Almost one in three Irish people believe anyone who tests positive for Covid-19 is to blame for contracting the illness and has either been reckless or careless, according to a piece of research published this morning.
The survey from the Economic and Social Research Institute (ESRI) also points to a widespread misunderstanding of how the test and trace system operates.
It suggests that almost 50 per cent of people are unaware that calling a GP to discuss symptoms is free of charge while more than a third of people wrongly believing they will have to pay for a Covid-19 test if it is recommended by their doctor.
The research group has warned that the wrongly perceived costs and the misplaced stigma that many attach to a positive diagnosis could be making a significant number of people who experience symptoms of the illness from getting tested.
The findings, based on a nationally representative survey of 1,000 adults in Ireland carried out in early July, examined public understanding of the Covid-19 test-and-trace system in order to identify potential barriers to engagement.
Respondents were asked about each stage of the process, from arranging a test to getting results and notifying close contacts if necessary.
The study found that while there is overwhelming public support for the system, just 3 per cent of those polled were able to answer all comprehension questions correctly.
Younger adults were more likely to be affected by the issues identified, said the ESRI.
People in their 20s and 30s were less likely to know the GP consultation was free, more likely to believe getting tested would be a hassle and uncomfortable, more pessimistic about result wait times and more worried about being identified by their close contacts.
What else does the research show?
Despite how easily the virus spreads, more than 70 per cent of people across all socio-demographic groups said someone who contracts Covid-19 has been careless or reckless in following public health advice, the research indicates.
"The public overwhelmingly agree that the Test-and-Trace system is vital for controlling the spread of Covid-19," said Dr Shane Timmons of the ESRI's Behavioural Research Unit. "But misconceptions about the system could mean people don't seek a test as quickly as possible."

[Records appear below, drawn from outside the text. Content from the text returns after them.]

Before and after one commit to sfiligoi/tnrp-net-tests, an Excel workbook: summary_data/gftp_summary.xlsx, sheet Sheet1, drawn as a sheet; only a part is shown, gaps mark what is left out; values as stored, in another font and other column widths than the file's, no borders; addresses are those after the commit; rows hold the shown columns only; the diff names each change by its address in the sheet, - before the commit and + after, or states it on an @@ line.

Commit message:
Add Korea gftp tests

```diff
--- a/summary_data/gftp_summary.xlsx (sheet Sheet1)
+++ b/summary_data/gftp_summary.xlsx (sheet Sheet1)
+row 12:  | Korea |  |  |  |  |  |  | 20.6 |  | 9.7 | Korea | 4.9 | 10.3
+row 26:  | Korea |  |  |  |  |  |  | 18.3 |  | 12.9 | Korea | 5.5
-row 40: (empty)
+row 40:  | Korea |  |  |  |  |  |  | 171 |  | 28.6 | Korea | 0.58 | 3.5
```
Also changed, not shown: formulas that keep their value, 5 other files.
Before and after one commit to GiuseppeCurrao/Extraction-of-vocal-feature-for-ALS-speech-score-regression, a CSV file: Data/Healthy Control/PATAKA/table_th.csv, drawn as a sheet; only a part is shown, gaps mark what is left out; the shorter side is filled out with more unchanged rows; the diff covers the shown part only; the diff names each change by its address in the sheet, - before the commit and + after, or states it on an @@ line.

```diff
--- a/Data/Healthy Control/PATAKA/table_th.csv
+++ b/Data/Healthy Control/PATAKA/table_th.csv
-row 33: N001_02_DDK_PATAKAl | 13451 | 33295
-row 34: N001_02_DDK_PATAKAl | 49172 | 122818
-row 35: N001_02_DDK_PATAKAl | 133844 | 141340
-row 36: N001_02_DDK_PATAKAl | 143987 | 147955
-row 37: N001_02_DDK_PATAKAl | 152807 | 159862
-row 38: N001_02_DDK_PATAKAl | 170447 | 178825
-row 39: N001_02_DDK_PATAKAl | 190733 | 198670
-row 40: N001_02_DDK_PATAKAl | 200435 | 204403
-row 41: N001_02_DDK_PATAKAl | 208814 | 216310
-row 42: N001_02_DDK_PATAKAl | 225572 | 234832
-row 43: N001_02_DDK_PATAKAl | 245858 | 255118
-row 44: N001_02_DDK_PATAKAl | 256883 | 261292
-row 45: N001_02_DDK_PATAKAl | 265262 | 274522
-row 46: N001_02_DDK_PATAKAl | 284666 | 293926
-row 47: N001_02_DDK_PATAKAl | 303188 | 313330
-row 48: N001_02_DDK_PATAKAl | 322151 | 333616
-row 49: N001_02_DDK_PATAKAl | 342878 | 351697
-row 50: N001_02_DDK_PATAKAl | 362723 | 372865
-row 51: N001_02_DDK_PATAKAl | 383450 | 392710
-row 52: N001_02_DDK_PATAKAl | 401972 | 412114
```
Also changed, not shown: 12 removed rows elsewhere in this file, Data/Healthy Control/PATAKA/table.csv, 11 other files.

He said that people needed to be reminded that they should always call any GP or out-of-hours service straight away if they suspect they might have symptoms. “Doing so is free and can help make sure you don’t spread the virus to someone else,” he said.